During the period of the Reformation and German Peasants revolt Mühlhausen was a centre because the radical reformer Thomas Müntzer preached in the town. He played an important role during this period and was finally executed in May 1525.
The Reformation also had influence onto musical traditions. Mühlhausen became a major centre for Protestant church music. The climax of the towns musical life came during Johann Sebastian Bachs time as organist at Divi Blasii Church from 1707 - 1708. The organ was rebuilt in 1959 according to Bachs original 1708 specification.
In 1802 the town lost its privileges as a free imperial city and became the administrative centre of Prussian district.
The economy was based on textile production, wood growing, agriculture and long distance trade with these goods. During the 1848 revolution, it played an important role in the liberal movement. The onset of industrialization then brought expansion to traditional industries of Mühlhausen and introduced mechanical engineering and food production.
Some of these sectors are still today very important for the towns economy.
Mühlhausen in the Hanseatic League
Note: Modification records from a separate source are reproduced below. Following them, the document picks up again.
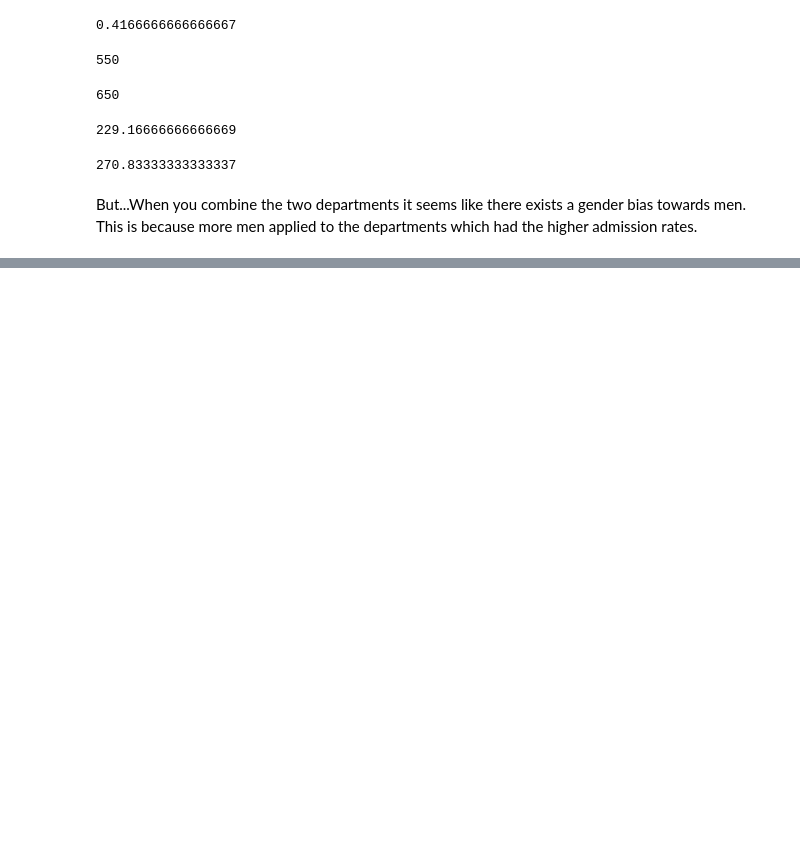
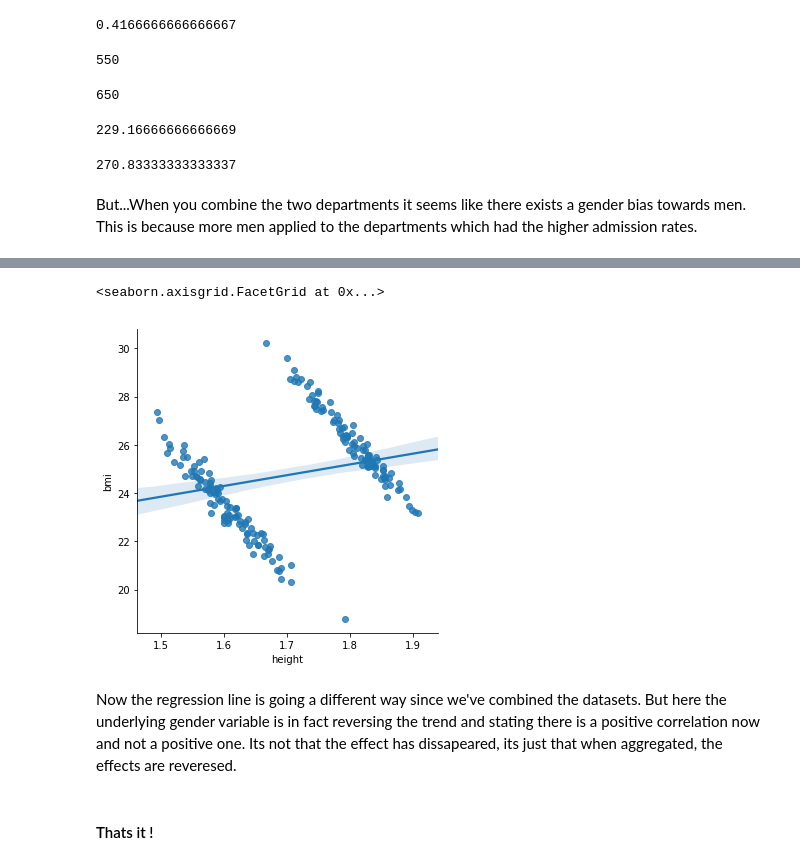
Before and after one commit to Datagatherer2357/Simpsons-paradox, a Jupyter notebook: Simpsons-paradox.ipynb, the cells around one changed output, grey strips where cells are left out. Drawn from its saved outputs; the diff is of its cells as text; code cells hidden in the pictures; blank space fills up the shorter version.

```diff
--- a/Simpsons-paradox.ipynb
+++ b/Simpsons-paradox.ipynb
@@ -77,0 +142,7 @@ import numpy as np
+# %%
+# Now we'll creat a new concantonated dataset of men and women
+
+men['gender'] = 'male'
+women['gender'] = 'female'
+people = pd.concat([men, women])
+people
@@ -77,0 +168,11 @@ import numpy as np
+# %%
+# Now let's generate a double regression plot
+
+sns.lmplot(x='height', y='bmi', data=people)
+# %% [output]
+<seaborn.axisgrid.FacetGrid at 0x...>
+[figure, added]
+# %% [markdown]
+Now the regression line is going a different way since we've combined the datasets. But here the underlying gender variable is in fact reversing the trend and stating there is a positive correlation now and not a positive one. Its not that the effect has dissapeared, its just that when aggregated, the effects are reveresed.
+# %% [markdown]
+#### Thats it !
```
Also changed, not shown: parts of 11 cells of this notebook.
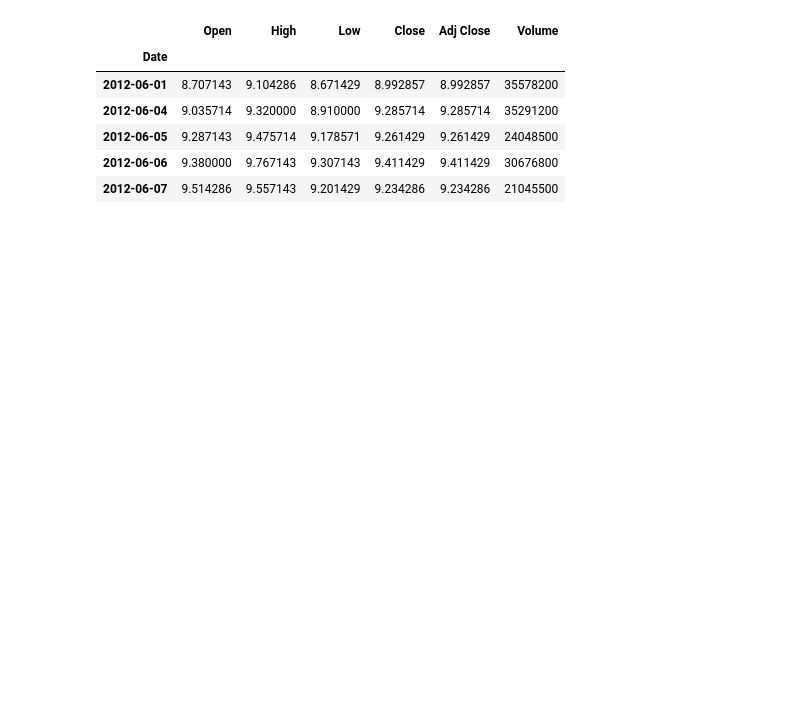
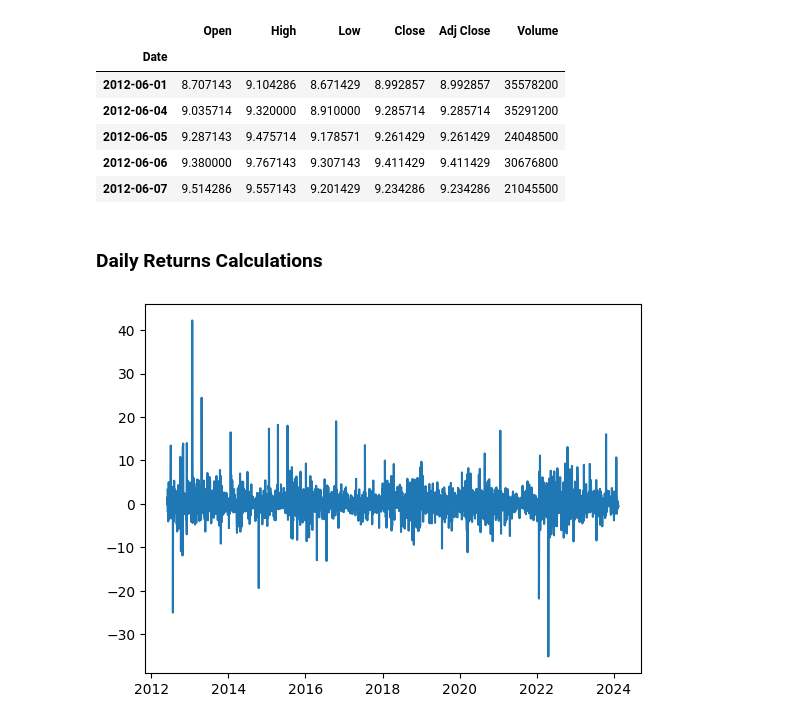
Before and after one commit to JosephRidge/TradingStrategy, a Jupyter notebook: app.ipynb, the cells around one changed output. Drawn from its saved outputs; the diff is of its cells as text; code cells hidden in the pictures; blank space fills up the shorter version.

```diff
--- a/app.ipynb
+++ b/app.ipynb
@@ -128,3 +172,13 @@ netflix_df.head()
 | 2012-06-05 | 9.287143 | 9.475714 | 9.178571 | 9.261429 | 9.261429 | 24048500 |
 | 2012-06-06 | 9.380000 | 9.767143 | 9.307143 | 9.411429 | 9.411429 | 30676800 |
 | 2012-06-07 | 9.514286 | 9.557143 | 9.201429 | 9.234286 | 9.234286 | 21045500 |
+# %% [markdown]
+### Daily Returns Calculations
+# %%
+netflix_df['daily_return'] = netflix_df['Close'].pct_change()*100
+
+# plot
+plt.plot(netflix_df['daily_return'])
+plt.show()
+# %% [output]
+[figure, added]
```
Also changed, not shown: parts of 10 cells of this notebook, 1 other file.
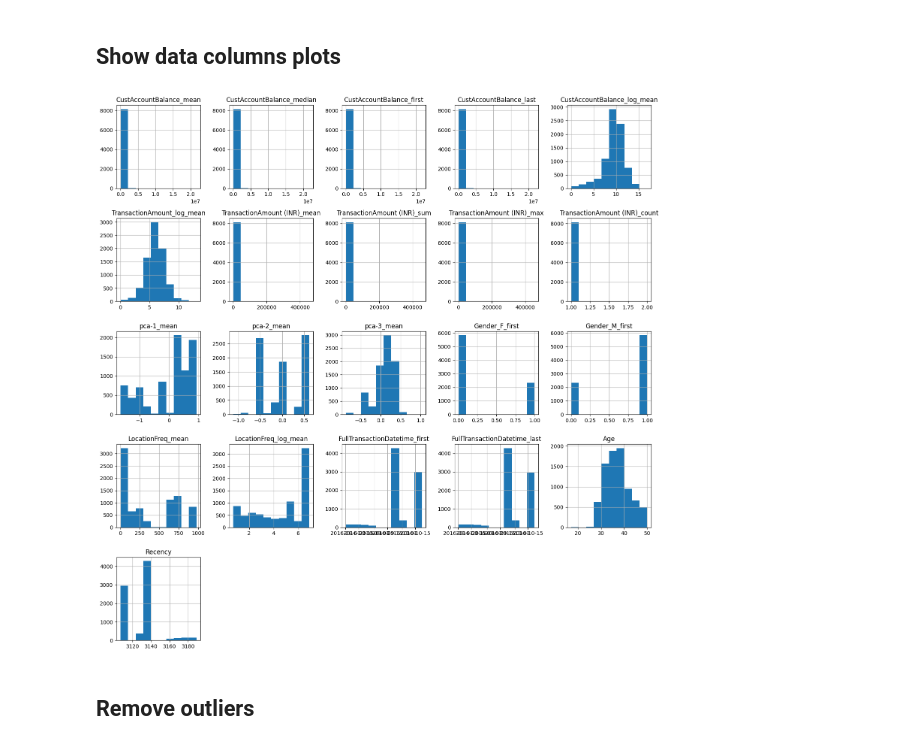
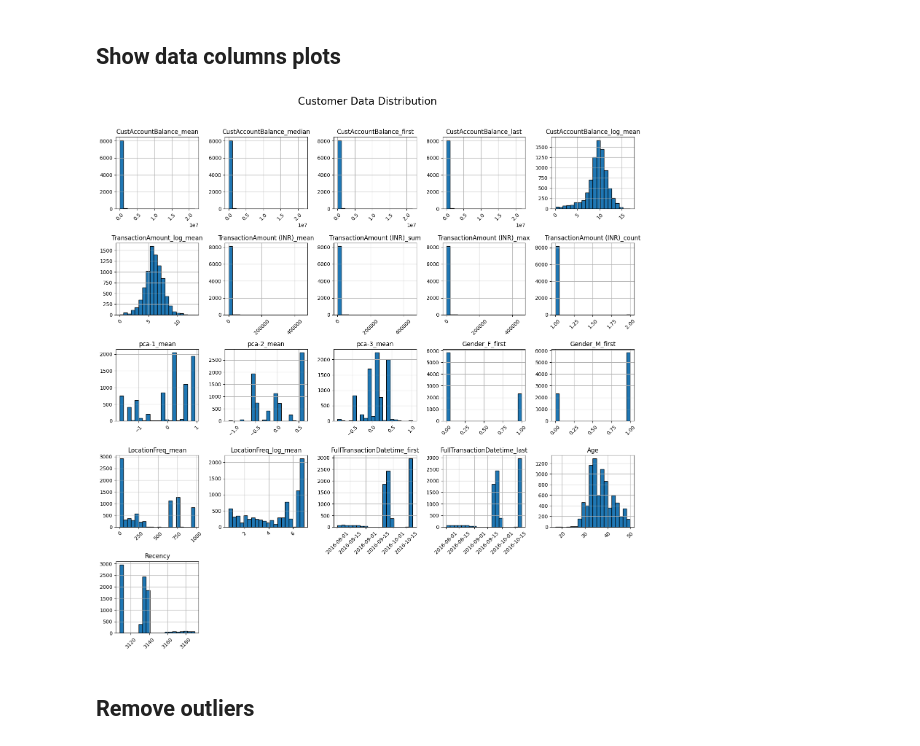
Before and after one commit to HeshamEL-Shreif/customer-segmentation, a Jupyter notebook: customer segmentation.ipynb, the cells around one changed output. Saved outputs shown, nothing was run; the diff lists cells and outputs as text; code cells hidden in the pictures.

```diff
--- a/customer segmentation.ipynb
+++ b/customer segmentation.ipynb
@@ -279,11 +286,13 @@ customer_df.describe()
 # %% [markdown]
 ## Show data columns plots
 # %%
-customer_df.hist(figsize=(15, 15))
+customer_df.hist(figsize=(15, 15), edgecolor='black', xrot=45, bins=20)
+plt.subplots_adjust(hspace=0.5)
+plt.suptitle('Customer Data Distribution', fontsize=20, y=1.02)
 plt.tight_layout()
 plt.show()
 # %% [output]
-[figure, old version]
+[figure, new version]
 # %% [markdown]
 ## Remove outliers
 # %%
```
Also changed, not shown: parts of 12 cells of this notebook, 2 other files.
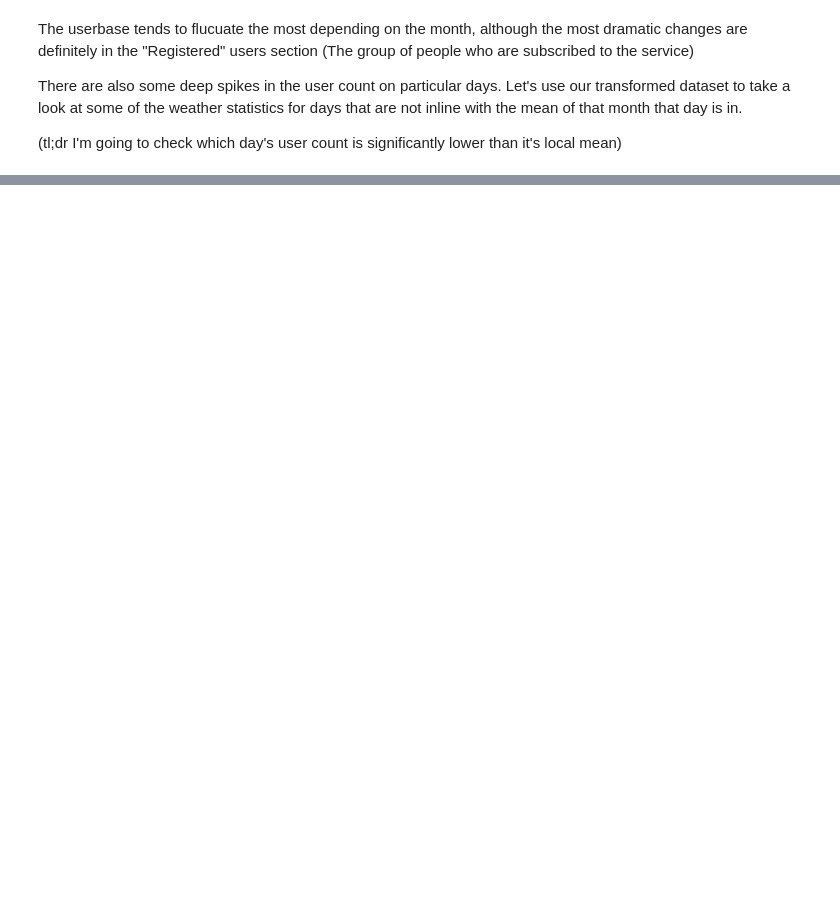
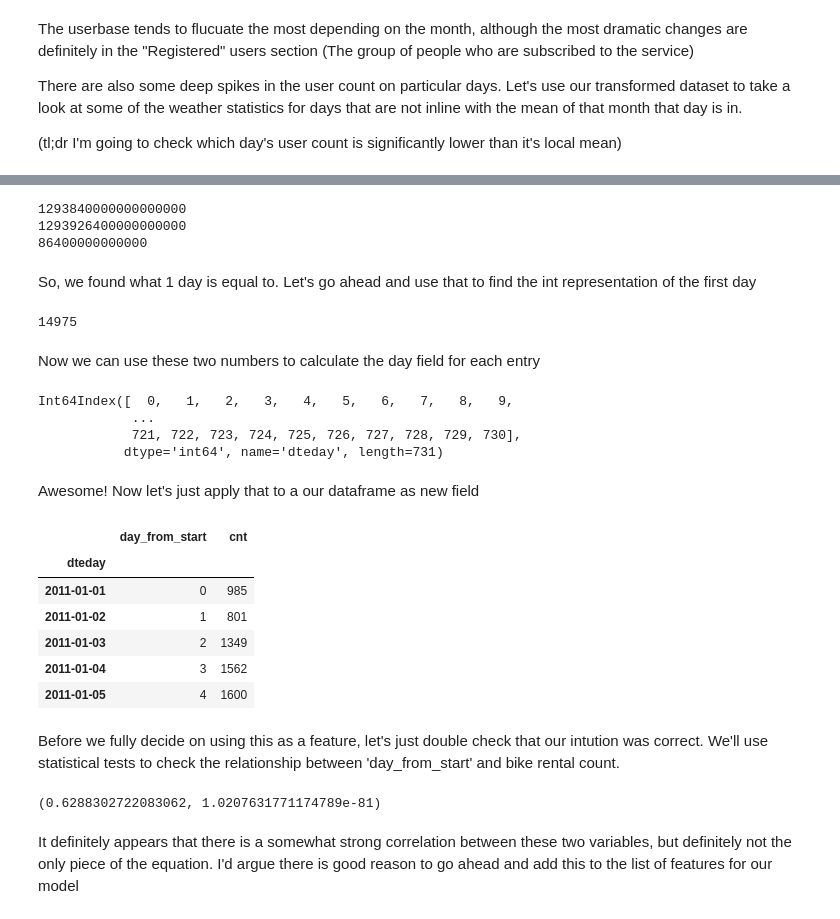
Before and after one commit to Norrick-McGee/ds-personal-projects, a Jupyter notebook: regression/Bike Rental Regression.ipynb, the cells around one changed output, grey strips where cells are left out. Cells and saved outputs as stored; diff of their text form; code cells hidden in the pictures; blank space fills up the shorter version.

```diff
--- a/regression/Bike Rental Regression.ipynb
+++ b/regression/Bike Rental Regression.ipynb
@@ -107,0 +181,41 @@ There are also some deep spikes in the user count on particular days. Let's use
+# %%
+print(df.index.astype(int)[0])
+print(df.index.astype(int)[1])
+day_as_int = df.index.astype(int)[1] - df.index.astype(int)[0]
+print(day_as_int)
+# %% [output]
+1293840000000000000
+1293926400000000000
+86400000000000
+# %% [markdown]
+So, we found what 1 day is equal to. Let's go ahead and use that to find the int representation of the first day
+# %%
+first_day_as_int = (df.index.astype(int)//day_as_int)[0]
+print(first_day_as_int)
+# %% [output]
+14975
+# %% [markdown]
+Now we can use these two numbers to calculate the day field for each entry
+# %%
+(df.index.astype(int)//day_as_int) -14975
+# %% [output]
+Int64Index([  0,   1,   2,   3,   4,   5,   6,   7,   8,   9,
+            ...
+            721, 722, 723, 724, 725, 726, 727, 728, 729, 730],
+           dtype='int64', name='dteday', length=731)
+# %% [markdown]
+Awesome! Now let's just apply that to a our dataframe as new field
+# %%
+df['day_from_start'] = (df.index.astype(int)//day_as_int) -14975
+# %%
+df[['day_from_start','cnt']].head()
+# %% [output]
+|  | day_from_start | cnt |
+| dteday |  |  |
+| 2011-01-01 | 0 | 985 |
+| 2011-01-02 | 1 | 801 |
+| 2011-01-03 | 2 | 1349 |
+| 2011-01-04 | 3 | 1562 |
+| 2011-01-05 | 4 | 1600 |
+# %% [markdown]
+Before we fully decide on using this as a feature, let's just double check that our intution was correct. We'll use statistical tests to check the relationship between 'day_from_start' and bike rental count.
@@ -107,0 +224,6 @@ There are also some deep spikes in the user count on particular days. Let's use
+# %%
+pearsonr( df['day_from_start'], df['cnt'])
+# %% [output]
+(0.6288302722083062, 1.0207631771174789e-81)
+# %% [markdown]
+It definitely appears that there is a somewhat strong correlation between these two variables, but definitely not the only piece of the equation. I'd argue there is good reason to go ahead and add this to the list of features for our model
```
Also changed, not shown: parts of 22 cells of this notebook, 1 other file.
Since 1286 the imperial free city was involved in the trade of the Hanseatic League. In mediaeval times the possibility for trades and alliances was limited, therefore connections to the near coastal cities in the northeast played a role for economic life in Mühlhausen. During the 14th and 15th centuries hanseatic activities generally took place through outposts in Lower Saxony. Important trade routes crossed the town and the industrial products were exported to England, Livland, Russia and Sweden.
Mühlhausen joined the modern Hanseatic League in 1990, the membership of the town is a well established part of its heritage. In 1996 a district of new houses in the north eastern part of Mühlhausen received the name Hanseviertel (Hanseatic district) with streets named after hanseatic cities.